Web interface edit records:
*** Begin section ***

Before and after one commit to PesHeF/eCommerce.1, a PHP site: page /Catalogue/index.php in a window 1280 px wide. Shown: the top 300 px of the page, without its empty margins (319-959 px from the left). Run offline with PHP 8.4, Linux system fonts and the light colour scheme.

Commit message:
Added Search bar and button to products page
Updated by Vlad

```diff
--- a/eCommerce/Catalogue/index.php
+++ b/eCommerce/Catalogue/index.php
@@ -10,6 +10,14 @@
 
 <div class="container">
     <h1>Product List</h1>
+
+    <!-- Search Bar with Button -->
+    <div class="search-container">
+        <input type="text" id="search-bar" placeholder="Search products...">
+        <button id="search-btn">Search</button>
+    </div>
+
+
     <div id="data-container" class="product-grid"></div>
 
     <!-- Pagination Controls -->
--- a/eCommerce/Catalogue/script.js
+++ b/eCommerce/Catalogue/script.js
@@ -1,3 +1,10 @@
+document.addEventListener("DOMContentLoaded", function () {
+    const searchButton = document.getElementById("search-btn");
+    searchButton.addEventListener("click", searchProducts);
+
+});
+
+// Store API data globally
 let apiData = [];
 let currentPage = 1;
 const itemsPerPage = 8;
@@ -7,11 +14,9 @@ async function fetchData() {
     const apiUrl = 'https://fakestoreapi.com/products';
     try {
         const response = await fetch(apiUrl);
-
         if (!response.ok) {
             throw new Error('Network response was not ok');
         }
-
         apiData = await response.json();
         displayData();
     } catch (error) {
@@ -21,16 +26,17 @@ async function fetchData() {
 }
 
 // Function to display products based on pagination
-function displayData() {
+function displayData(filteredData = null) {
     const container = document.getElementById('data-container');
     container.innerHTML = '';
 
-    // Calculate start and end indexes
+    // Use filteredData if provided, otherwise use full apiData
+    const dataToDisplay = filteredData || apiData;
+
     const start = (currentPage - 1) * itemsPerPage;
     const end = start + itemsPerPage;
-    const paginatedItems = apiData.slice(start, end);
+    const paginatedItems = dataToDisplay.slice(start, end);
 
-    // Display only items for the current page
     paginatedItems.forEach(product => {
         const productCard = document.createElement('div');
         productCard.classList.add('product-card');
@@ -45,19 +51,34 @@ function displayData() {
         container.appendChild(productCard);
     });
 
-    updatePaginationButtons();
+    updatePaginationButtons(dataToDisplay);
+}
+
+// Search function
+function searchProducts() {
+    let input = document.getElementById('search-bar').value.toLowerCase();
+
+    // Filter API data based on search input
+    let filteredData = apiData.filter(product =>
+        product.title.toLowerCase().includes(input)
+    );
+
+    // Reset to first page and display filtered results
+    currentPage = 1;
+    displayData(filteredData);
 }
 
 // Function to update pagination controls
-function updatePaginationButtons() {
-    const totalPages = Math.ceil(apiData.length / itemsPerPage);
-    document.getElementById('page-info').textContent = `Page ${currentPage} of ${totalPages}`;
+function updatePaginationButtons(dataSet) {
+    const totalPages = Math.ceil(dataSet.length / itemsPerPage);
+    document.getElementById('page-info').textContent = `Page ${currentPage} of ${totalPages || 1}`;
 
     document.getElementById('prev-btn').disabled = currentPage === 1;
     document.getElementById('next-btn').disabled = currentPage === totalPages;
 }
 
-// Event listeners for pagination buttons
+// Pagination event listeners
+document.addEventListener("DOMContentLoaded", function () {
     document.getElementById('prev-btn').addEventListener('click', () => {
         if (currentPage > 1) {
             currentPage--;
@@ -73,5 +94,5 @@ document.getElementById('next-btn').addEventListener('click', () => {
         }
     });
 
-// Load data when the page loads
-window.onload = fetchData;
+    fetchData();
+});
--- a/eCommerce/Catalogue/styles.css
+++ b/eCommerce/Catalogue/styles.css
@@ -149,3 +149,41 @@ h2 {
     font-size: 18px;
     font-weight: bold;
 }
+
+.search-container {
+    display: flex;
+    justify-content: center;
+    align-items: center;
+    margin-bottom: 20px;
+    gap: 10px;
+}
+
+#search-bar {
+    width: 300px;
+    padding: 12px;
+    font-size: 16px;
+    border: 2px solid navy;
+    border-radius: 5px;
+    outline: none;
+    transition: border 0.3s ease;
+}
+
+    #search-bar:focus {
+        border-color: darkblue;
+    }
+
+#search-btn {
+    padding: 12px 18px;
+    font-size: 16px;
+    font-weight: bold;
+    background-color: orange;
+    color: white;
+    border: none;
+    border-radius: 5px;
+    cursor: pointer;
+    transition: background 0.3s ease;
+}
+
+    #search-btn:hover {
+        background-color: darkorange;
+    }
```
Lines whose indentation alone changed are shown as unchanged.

*** End section ***
*** Begin section ***

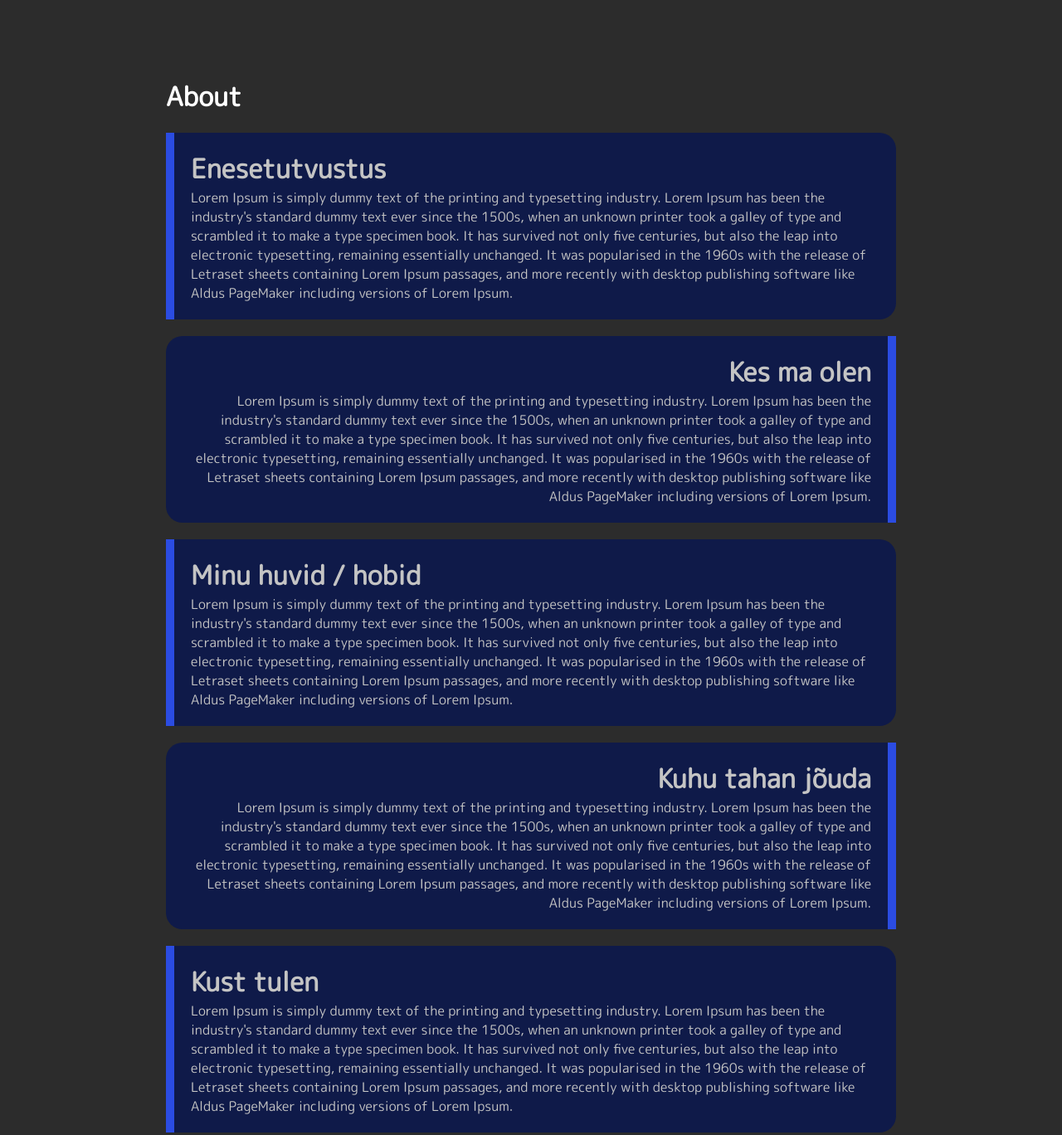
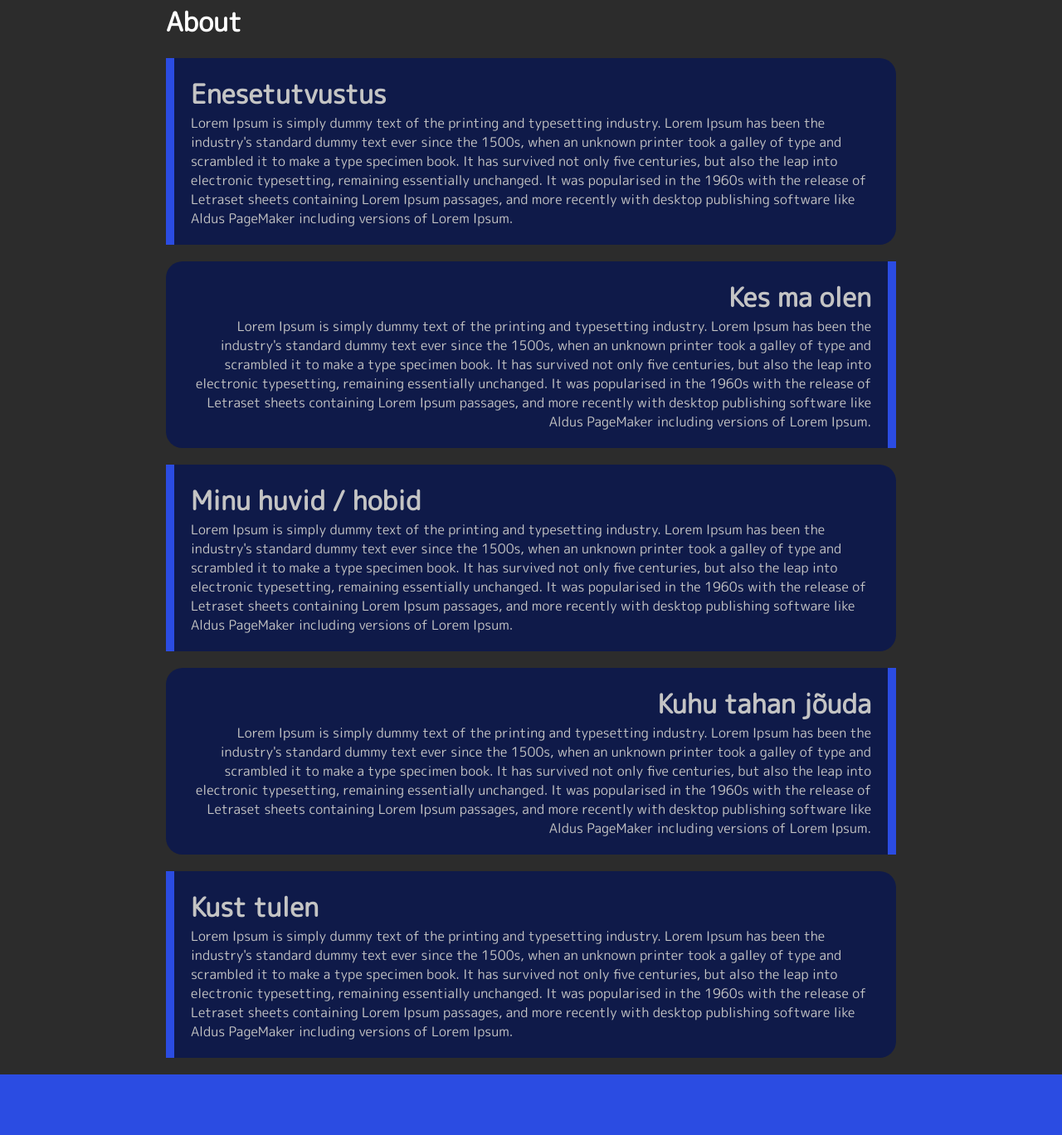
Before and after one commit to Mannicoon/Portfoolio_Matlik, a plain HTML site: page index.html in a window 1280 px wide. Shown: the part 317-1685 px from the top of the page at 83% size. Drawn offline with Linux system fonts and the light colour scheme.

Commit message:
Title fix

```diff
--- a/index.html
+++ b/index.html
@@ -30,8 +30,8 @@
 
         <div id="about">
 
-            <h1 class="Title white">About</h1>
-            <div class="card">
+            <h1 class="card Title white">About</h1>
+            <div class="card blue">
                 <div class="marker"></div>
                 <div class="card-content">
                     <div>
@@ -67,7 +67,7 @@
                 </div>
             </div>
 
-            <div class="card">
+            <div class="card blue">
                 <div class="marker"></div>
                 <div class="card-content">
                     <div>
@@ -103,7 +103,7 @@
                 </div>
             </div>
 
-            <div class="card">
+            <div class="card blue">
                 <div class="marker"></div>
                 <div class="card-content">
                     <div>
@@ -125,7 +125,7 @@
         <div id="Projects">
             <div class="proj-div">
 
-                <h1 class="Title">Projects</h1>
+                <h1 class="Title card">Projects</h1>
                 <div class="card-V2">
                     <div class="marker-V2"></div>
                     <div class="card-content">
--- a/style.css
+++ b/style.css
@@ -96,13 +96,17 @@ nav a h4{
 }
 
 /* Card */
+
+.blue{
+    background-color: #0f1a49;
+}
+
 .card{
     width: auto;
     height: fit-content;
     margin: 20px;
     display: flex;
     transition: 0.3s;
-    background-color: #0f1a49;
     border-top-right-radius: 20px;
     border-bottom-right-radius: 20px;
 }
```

*** End section ***

### Activity
For each line of the entries that holds the word "toLowerCase", pull that line out.

### Result
+    let input = document.getElementById('search-bar').value.toLowerCase();
+        product.title.toLowerCase().includes(input)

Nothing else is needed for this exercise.